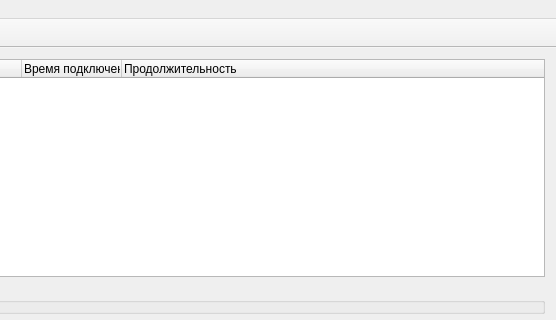
First picture: the form in mainwindow.ui, repository VDimson/XAdmin, before the edit; both pictures show x 390 to 946 and y 0 to 320 of the 946 by 598 pixel window.
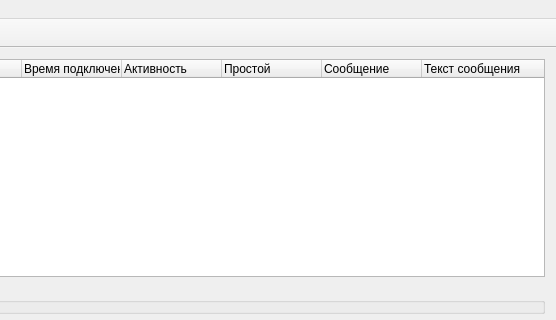
Second picture: the form after the edit. Icons and pictures are not drawn.

The edit to the form file:
```diff
--- a/mainwindow.ui
+++ b/mainwindow.ui
@@ -51,7 +51,22 @@
       </column>
       <column>
        <property name="text">
-        <string>Продолжительность</string>
+        <string>Активность</string>
+       </property>
+      </column>
+      <column>
+       <property name="text">
+        <string>Простой</string>
+       </property>
+      </column>
+      <column>
+       <property name="text">
+        <string>Сообщение</string>
+       </property>
+      </column>
+      <column>
+       <property name="text">
+        <string>Текст сообщения</string>
        </property>
       </column>
      </widget>
```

[Work to be completed]: When you repeat the data, keep every line exact and drop the images.

[Completed task]:
First picture: the form in mainwindow.ui, repository VDimson/XAdmin, before the edit; both pictures show x 390 to 946 and y 0 to 320 of the 946 by 598 pixel window.
Second picture: the form after the edit. Icons and pictures are not drawn.

The edit to the form file:
```diff
--- a/mainwindow.ui
+++ b/mainwindow.ui
@@ -51,7 +51,22 @@
       </column>
       <column>
        <property name="text">
-        <string>Продолжительность</string>
+        <string>Активность</string>
+       </property>
+      </column>
+      <column>
+       <property name="text">
+        <string>Простой</string>
+       </property>
+      </column>
+      <column>
+       <property name="text">
+        <string>Сообщение</string>
+       </property>
+      </column>
+      <column>
+       <property name="text">
+        <string>Текст сообщения</string>
        </property>
       </column>
      </widget>
```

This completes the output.